The NSW Aquifer Interference Policy defines the regime for protecting and managing the impacts of aquifer interference activities on NSW's water resources and strikes a balance between the water needs of towns, farmers, industry and the environment.
A key plank of the NSW Government's Strategic Regional Land Use Policy, the Aquifer Interference Policy details how potential impacts on water resources will be assessed, and how the NSW Office of Water's advice on this assessment is provided to the relevant body, including the Gateway Panel and/or the Planning Assessment Commission.
- applies across the state, clarifying water licence and impact assessment requirements for aquifer interference activities
- ensures equitable water sharing among different types of water users
- ensures that water taken by aquifer interference activities is properly licensed and accounted for in the water budget and water sharing arrangements
- enhances existing regulation, resulting in a comprehensive framework to protect the rights of all water users and the environment.
There are three key parts to the Policy:
- All water taken must be properly accounted for.
- The activity must address minimal impact considerations for impacts on water table, water pressure and water quality.
- Planning for measures in the event that the actual impacts are greater than predicted, including making sure that there is sufficient monitoring in place.
Find out more in the Aquifer Interference Policy fact sheets.
Implementing the Aquifer Interference Policy
Water licences are required to account for the water taken from groundwater and surface water sources through aquifer interference activities. This is to ensure that the amount of water taken from each water source does not exceed the extraction limit set in a water sharing plan. These extraction limits are set to ensure that water is available in each water source for the environment and other water users, including domestic and stock users, irrigators, town water suppliers and various industries – including mining and coal seam gas.
A water licence is required whether water is taken for consumptive use e.g. irrigation, or whether it is taken incidentally by the aquifer interference activity. For example, dewatering of groundwater to allow mining to occur or during building construction requires a water licence even where that water is not being used consumptively as part of the activity's operation.
Assessment of water impacts
The Aquifer Interference Policy details the way the NSW Office of Water will assess aquifer interference projects to determine their potential impacts on water resources. It also explains the information and modelling that proponents will need to provide to enable the impacts to be assessed.
The assessment criteria are called 'minimal impact considerations' and include impacts on water table levels, water pressure levels and water quality in different types of groundwater systems. Impacts on connected alluvial aquifers and surface water systems are also considered, as well as the impacts on other water-dependent assets. These include impacts on water supply bores, groundwater-dependent ecosystems and culturally significant sites that are groundwater-dependent.
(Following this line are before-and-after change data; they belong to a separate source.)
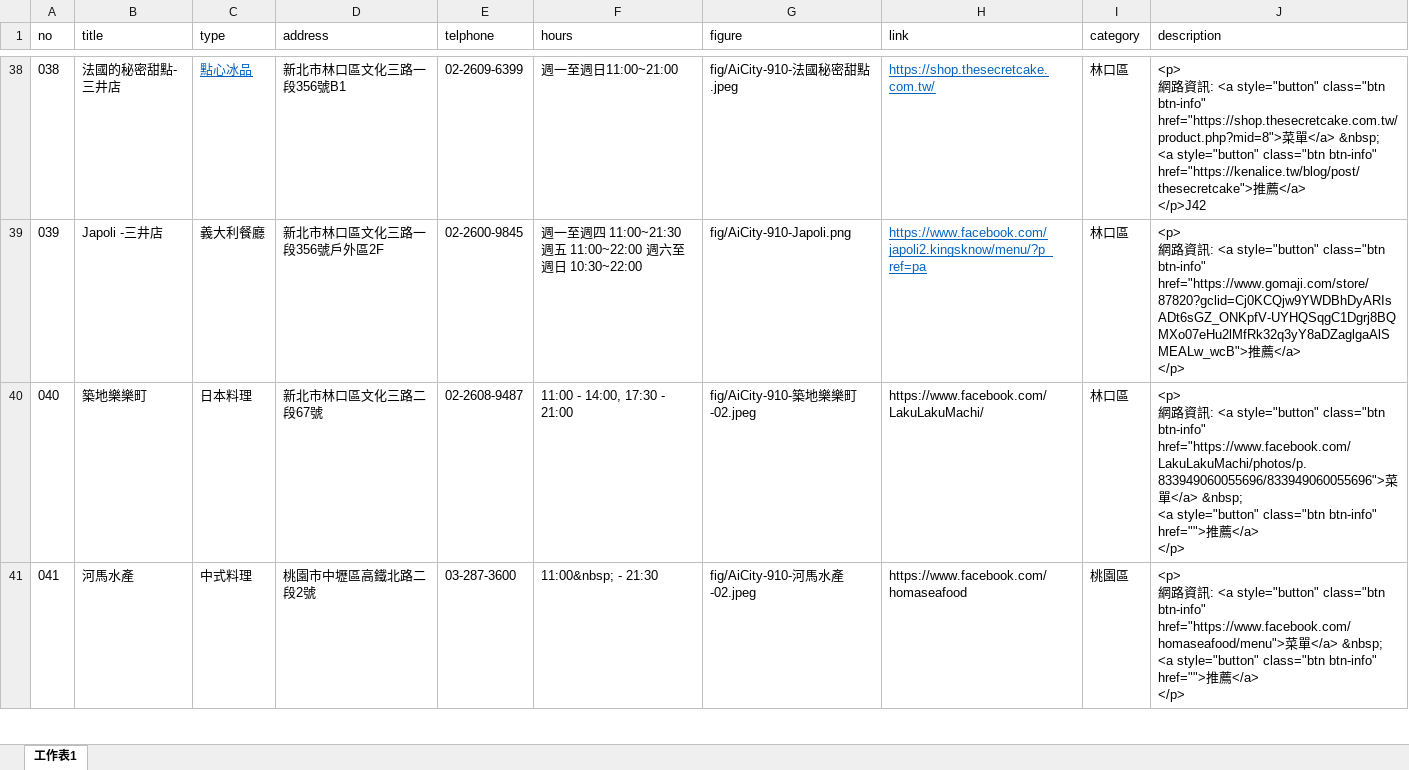
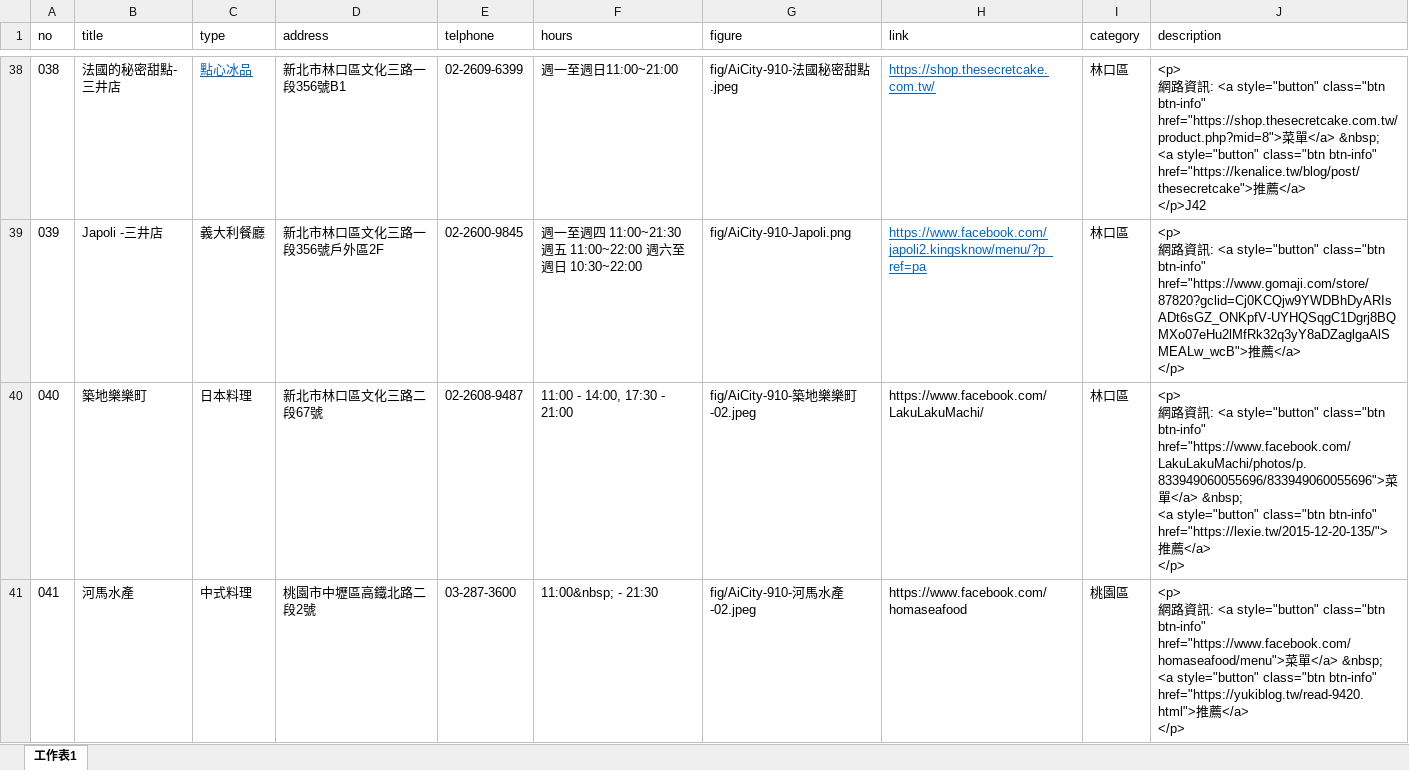
Before and after one commit to TCWang/AiCity2019, an Excel workbook: db/AiCity-72-Restaurant.xlsx, sheet 工作表1, drawn as a sheet; only a part is shown, gaps mark what is left out; values as stored, in another font and other column widths than the file's, no borders; the diff covers the shown part only; the diff names each change by its address in the sheet, - before the commit and + after, or states it on an @@ line.

```diff
--- a/db/AiCity-72-Restaurant.xlsx (sheet 工作表1)
+++ b/db/AiCity-72-Restaurant.xlsx (sheet 工作表1)
-J40 (description): …class="btn btn-info" href="">推薦…
+J40 (description): …class="btn btn-info" href="https://lexie.tw/2015-12-20-135/">推薦…
-J41 (description): …class="btn btn-info" href="">推薦…
+J41 (description): …class="btn btn-info" href="https://yukiblog.tw/read-9420.html">推薦…
```
Also changed, not shown: 26 edited cells elsewhere in this sheet, 2 other files.
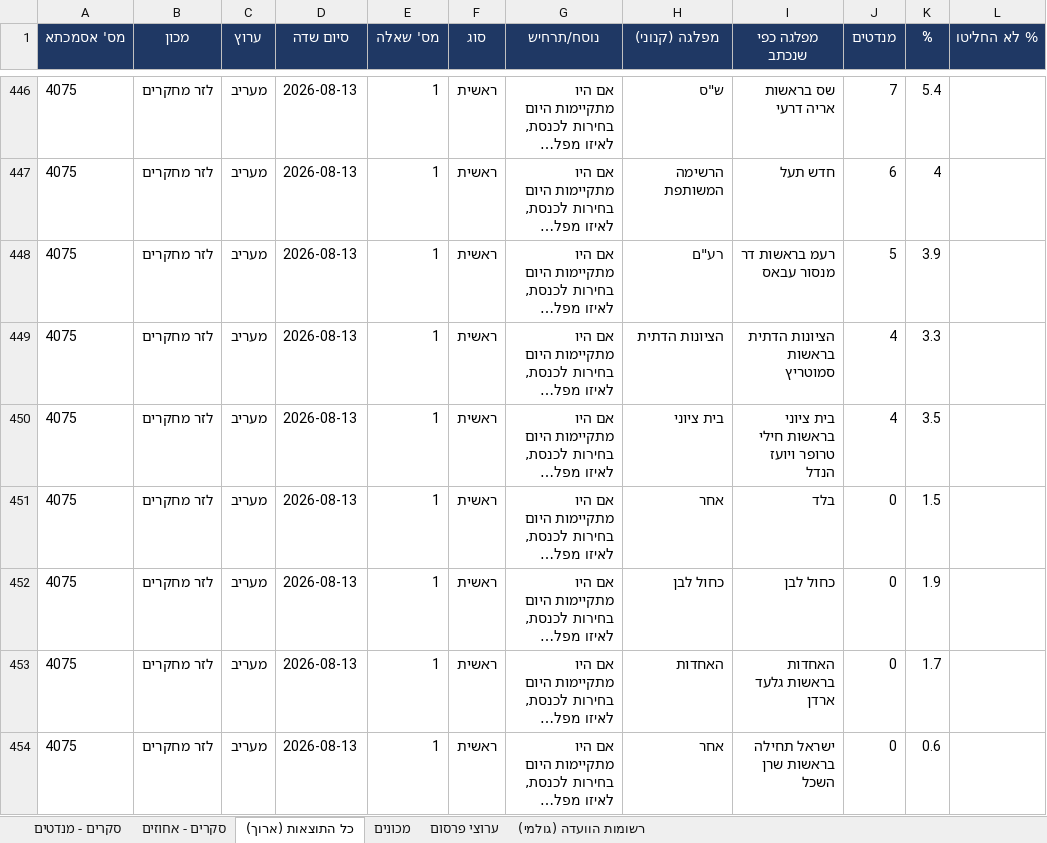
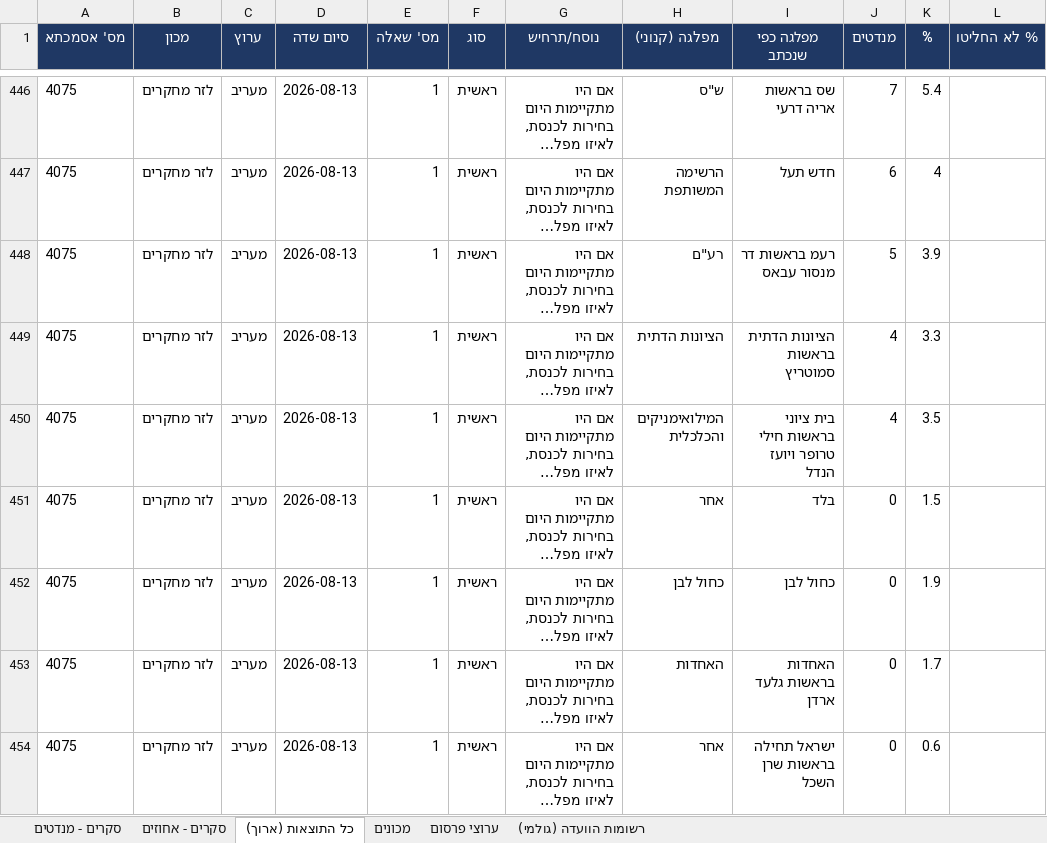
Before and after one commit to lautmanaha/project120, an Excel workbook: exports/project120_polls.xlsx, sheet כל התוצאות (ארוך), drawn as a sheet; only a part is shown, gaps mark what is left out; long unchanged cells end in …; values as stored, in another font and other column widths than the file's, no borders; the diff covers the shown part only; the diff names each change by its address in the sheet, - before the commit and + after, or states it on an @@ line.

```diff
--- a/exports/project120_polls.xlsx (sheet כל התוצאות (ארוך))
+++ b/exports/project120_polls.xlsx (sheet כל התוצאות (ארוך))
-H450 (מפלגה (קנוני)): בית ציוני
+H450 (מפלגה (קנוני)): המילואימניקים והכלכלית
```
Also changed, not shown: 27 added rows and 153 edited cells elsewhere in this sheet, sheet סקרים - מנדטים, sheet סקרים - אחוזים, sheet ערוצי פרסום, sheet מכונים, 16 other files.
Thresholds are set in the Policy so that the impacts of both an individual activity and the cumulative impacts of a number of activities within each water source can be considered.
Mining and petroleum exploration – Groundwater Monitoring and Modelling Plans
Most mining or petroleum exploration activities taking place under the Mining Act 1992 and the Petroleum (Onshore) Act 1991 require proponents to prepare Groundwater Monitoring and Modelling Plans in consultation with the NSW Office of Water. The plans are required to ensure proponents embarking upon exploration understand the requirements of the Aquifer Interference Policy and understand what groundwater monitoring and modelling information the Office of Water will require when assessing the project during the approvals process. The information sheet below will assist proponents with the development of their plans.
Aquifer Interference assessment framework
This framework is a useful tool to aid the development of a proposal or an Environmental Impact Statement. Download the step by step guide:
When an assessment has been done, the Office of Water or the Minister for Primary Industries will provide advice to the Gateway Panel, the Department of Planning and Infrastructure or the Division of Resources and Energy, depending on the phase or location of the project.
The gateway process will involve a panel which is intended to provide a tailored mechanism to assess the potential impacts of these proposals on strategic agricultural land and resources. It will provide a rigorous and independent assessment of the potential impacts of a project on agricultural land and water resources before a development application can be lodged.
Benefits to NSW
Both the community and project proponents now have a better understanding of the detailed considerations in the assessment of the water-related impacts of each project. The assessment of potential impacts on water resources is occurring with greater clarity and transparency than in the past.
View or download the NSW Aquifer Interference Policy:
NSW Aquifer Interference Policy factsheet series
Information on groundwater protection and the Aquifer Interference Policy is also available in this series of print friendly factsheets:
Information on land use planning in agriculture is available at Land Use Planning.
Video on Water and Coal Seam Gas.